> **WORK TASK**
Go through the data below line by line and report how many lines contain "gridmng", giving only that figure.

===== RECORD EXCERPTS =====

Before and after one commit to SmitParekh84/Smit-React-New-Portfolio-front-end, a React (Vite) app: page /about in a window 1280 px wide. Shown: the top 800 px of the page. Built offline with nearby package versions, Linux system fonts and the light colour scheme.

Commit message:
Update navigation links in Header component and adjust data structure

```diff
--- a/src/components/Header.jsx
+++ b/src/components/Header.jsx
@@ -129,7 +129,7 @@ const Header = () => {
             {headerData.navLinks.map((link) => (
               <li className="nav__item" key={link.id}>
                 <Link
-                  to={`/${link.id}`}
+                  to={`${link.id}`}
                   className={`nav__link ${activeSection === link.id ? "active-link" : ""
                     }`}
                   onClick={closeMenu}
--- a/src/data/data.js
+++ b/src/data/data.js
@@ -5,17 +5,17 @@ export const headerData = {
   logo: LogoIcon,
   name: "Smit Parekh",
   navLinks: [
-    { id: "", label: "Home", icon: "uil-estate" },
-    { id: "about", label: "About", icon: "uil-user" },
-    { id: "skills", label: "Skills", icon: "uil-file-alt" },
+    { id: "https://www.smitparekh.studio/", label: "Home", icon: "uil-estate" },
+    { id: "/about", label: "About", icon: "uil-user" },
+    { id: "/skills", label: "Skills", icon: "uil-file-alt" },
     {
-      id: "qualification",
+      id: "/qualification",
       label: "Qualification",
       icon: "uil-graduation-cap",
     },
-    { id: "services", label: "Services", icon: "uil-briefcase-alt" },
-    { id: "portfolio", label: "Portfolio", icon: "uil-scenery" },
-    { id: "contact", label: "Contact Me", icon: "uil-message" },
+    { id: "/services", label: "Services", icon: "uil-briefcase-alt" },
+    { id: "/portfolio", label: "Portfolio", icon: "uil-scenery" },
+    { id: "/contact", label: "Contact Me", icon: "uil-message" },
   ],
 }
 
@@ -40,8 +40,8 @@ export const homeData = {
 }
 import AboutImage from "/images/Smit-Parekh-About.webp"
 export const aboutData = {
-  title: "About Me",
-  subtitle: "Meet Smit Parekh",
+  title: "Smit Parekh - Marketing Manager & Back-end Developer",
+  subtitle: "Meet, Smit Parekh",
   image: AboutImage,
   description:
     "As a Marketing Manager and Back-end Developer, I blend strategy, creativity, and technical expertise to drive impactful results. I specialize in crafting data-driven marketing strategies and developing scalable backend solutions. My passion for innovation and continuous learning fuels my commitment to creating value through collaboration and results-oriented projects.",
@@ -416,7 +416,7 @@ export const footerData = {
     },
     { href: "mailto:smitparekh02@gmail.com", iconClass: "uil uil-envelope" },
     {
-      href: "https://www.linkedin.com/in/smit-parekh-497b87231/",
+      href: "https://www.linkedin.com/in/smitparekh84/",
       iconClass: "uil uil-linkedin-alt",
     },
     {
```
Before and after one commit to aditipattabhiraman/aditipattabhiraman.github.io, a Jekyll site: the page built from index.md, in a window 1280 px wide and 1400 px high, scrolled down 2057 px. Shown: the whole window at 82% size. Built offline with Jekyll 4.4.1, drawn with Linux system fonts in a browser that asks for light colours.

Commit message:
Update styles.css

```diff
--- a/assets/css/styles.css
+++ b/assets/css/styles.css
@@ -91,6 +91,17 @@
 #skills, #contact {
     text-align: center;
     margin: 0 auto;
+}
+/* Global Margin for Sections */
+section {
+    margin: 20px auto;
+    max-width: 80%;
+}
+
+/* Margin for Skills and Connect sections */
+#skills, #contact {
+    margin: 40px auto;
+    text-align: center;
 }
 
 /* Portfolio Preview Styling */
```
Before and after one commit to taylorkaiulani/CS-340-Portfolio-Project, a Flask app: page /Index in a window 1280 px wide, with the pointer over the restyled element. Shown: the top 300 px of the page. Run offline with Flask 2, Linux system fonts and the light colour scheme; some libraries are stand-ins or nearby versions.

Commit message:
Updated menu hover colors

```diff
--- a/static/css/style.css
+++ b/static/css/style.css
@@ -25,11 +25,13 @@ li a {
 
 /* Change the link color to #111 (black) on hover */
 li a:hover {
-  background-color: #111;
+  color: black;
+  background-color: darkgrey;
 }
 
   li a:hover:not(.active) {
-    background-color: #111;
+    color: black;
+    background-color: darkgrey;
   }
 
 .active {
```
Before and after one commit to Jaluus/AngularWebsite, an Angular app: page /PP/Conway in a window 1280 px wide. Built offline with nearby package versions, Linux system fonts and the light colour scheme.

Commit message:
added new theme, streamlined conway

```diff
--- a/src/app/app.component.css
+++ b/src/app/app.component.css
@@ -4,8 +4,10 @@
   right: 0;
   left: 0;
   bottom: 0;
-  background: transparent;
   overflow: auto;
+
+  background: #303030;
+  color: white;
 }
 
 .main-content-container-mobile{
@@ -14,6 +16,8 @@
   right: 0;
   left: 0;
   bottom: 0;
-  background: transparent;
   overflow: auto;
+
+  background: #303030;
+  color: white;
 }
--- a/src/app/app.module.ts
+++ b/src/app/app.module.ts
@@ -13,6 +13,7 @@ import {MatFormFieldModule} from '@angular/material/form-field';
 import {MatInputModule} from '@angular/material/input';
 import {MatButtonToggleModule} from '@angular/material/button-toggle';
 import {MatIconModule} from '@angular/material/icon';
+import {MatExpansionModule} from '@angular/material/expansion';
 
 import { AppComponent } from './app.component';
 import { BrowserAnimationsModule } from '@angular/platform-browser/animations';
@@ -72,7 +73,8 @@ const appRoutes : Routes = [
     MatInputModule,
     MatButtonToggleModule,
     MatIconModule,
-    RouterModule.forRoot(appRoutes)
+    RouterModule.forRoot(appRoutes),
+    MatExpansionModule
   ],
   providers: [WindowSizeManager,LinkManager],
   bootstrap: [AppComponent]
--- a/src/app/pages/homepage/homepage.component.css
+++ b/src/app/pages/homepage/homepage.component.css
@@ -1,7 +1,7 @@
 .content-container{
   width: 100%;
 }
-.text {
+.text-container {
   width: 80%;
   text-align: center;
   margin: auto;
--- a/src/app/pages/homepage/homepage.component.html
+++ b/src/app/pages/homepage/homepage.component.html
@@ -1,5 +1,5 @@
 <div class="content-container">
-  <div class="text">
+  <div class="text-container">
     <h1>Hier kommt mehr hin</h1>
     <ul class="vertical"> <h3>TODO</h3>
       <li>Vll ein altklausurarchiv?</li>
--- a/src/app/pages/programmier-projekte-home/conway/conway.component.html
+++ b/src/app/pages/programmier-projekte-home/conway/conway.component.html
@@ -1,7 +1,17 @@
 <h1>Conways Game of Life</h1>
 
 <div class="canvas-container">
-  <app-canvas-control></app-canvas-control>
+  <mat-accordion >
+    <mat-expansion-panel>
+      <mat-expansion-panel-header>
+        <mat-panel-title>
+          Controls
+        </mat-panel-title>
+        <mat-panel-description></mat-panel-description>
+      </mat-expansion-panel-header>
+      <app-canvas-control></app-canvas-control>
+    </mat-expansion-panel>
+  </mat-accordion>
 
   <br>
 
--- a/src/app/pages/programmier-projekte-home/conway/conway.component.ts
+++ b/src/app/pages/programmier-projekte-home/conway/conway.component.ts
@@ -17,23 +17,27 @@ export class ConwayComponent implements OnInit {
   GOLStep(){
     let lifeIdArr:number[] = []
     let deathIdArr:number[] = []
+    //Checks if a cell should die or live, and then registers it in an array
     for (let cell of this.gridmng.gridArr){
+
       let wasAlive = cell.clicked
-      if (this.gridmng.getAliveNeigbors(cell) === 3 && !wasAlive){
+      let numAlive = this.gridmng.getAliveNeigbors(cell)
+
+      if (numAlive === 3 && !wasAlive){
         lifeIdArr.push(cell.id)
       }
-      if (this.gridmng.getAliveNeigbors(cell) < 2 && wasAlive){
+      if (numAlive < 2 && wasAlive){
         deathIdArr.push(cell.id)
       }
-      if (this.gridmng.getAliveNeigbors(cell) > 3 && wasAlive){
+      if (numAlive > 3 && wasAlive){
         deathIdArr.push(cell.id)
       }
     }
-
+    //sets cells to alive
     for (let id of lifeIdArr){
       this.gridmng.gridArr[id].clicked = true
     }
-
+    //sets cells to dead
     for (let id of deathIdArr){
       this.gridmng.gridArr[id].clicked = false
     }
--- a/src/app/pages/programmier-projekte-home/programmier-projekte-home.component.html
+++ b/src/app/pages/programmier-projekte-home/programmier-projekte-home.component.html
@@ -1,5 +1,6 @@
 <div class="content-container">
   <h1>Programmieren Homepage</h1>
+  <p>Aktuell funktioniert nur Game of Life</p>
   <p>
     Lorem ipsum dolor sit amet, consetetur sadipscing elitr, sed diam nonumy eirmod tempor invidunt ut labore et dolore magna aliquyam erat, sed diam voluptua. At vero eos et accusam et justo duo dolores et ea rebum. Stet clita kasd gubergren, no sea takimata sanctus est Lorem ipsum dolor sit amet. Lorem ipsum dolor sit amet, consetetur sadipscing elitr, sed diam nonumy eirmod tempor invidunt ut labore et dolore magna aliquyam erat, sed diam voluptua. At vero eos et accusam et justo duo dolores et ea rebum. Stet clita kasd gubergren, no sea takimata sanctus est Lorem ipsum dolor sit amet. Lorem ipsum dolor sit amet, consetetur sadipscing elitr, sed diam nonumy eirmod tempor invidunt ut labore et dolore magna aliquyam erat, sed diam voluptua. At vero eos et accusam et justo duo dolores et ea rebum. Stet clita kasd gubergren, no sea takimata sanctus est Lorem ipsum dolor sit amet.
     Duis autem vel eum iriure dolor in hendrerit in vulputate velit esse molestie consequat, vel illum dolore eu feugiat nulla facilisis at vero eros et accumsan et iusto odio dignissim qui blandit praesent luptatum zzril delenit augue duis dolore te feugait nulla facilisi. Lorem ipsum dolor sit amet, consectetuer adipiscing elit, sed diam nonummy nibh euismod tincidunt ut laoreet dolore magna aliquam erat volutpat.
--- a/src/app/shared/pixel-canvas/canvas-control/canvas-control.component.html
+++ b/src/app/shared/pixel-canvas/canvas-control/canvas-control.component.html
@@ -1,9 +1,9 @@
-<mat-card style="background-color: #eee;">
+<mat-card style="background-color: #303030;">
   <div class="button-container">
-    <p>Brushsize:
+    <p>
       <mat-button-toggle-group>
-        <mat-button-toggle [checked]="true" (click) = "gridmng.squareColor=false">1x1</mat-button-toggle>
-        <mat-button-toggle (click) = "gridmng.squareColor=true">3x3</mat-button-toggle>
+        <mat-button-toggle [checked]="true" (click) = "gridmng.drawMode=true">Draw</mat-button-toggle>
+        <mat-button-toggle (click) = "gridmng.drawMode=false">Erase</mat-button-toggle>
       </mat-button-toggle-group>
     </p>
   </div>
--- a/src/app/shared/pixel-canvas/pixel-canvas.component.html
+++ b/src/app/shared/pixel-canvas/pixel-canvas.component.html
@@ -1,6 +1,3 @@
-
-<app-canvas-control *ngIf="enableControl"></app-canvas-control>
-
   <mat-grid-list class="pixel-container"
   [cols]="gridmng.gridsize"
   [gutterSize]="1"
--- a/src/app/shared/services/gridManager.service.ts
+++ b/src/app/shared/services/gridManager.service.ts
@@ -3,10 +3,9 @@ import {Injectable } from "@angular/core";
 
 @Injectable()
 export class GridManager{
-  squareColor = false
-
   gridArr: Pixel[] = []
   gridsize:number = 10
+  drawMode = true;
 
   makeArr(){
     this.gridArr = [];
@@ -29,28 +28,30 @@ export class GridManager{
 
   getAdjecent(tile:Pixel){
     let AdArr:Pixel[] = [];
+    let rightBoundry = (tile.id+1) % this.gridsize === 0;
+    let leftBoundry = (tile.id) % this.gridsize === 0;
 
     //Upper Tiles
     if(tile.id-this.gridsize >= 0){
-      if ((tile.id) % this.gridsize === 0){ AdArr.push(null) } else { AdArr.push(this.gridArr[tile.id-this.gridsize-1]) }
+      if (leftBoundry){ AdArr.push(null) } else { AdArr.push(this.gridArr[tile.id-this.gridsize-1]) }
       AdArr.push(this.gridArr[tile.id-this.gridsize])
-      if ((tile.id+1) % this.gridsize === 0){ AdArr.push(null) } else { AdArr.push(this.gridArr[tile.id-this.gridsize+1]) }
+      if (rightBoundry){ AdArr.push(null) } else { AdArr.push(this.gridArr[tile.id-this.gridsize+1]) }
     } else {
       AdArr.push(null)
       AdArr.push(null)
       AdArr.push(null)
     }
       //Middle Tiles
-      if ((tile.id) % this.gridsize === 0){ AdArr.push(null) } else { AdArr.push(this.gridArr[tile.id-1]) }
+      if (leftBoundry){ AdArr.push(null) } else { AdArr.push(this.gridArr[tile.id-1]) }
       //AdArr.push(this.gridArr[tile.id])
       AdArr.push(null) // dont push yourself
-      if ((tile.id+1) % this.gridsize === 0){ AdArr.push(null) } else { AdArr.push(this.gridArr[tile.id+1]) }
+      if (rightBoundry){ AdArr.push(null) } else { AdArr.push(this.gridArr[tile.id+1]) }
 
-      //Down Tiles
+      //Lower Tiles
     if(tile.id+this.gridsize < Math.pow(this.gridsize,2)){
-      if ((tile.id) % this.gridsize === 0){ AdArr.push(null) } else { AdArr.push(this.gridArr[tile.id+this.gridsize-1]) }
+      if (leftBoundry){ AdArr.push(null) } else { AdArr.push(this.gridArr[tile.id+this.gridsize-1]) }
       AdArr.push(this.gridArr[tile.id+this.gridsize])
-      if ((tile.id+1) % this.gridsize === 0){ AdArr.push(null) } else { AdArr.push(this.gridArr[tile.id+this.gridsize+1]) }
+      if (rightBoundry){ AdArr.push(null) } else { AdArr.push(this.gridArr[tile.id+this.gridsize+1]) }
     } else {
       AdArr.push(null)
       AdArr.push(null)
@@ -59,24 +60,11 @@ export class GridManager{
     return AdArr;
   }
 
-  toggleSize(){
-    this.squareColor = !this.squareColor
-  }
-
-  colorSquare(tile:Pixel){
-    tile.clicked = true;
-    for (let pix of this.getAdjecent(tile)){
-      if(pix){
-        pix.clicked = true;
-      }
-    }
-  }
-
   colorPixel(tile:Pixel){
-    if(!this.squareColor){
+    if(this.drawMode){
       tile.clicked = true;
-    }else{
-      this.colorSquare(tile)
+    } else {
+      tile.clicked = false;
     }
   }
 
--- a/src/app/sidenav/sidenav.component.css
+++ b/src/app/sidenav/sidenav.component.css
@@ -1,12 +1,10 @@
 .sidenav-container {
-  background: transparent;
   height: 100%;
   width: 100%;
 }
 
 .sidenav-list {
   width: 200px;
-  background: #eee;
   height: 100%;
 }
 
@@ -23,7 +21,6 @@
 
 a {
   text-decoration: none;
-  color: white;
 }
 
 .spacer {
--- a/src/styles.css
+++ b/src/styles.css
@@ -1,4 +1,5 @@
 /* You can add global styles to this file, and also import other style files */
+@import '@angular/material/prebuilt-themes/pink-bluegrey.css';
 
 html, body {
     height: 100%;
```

=====

> **PROBLEM SOLUTION**
12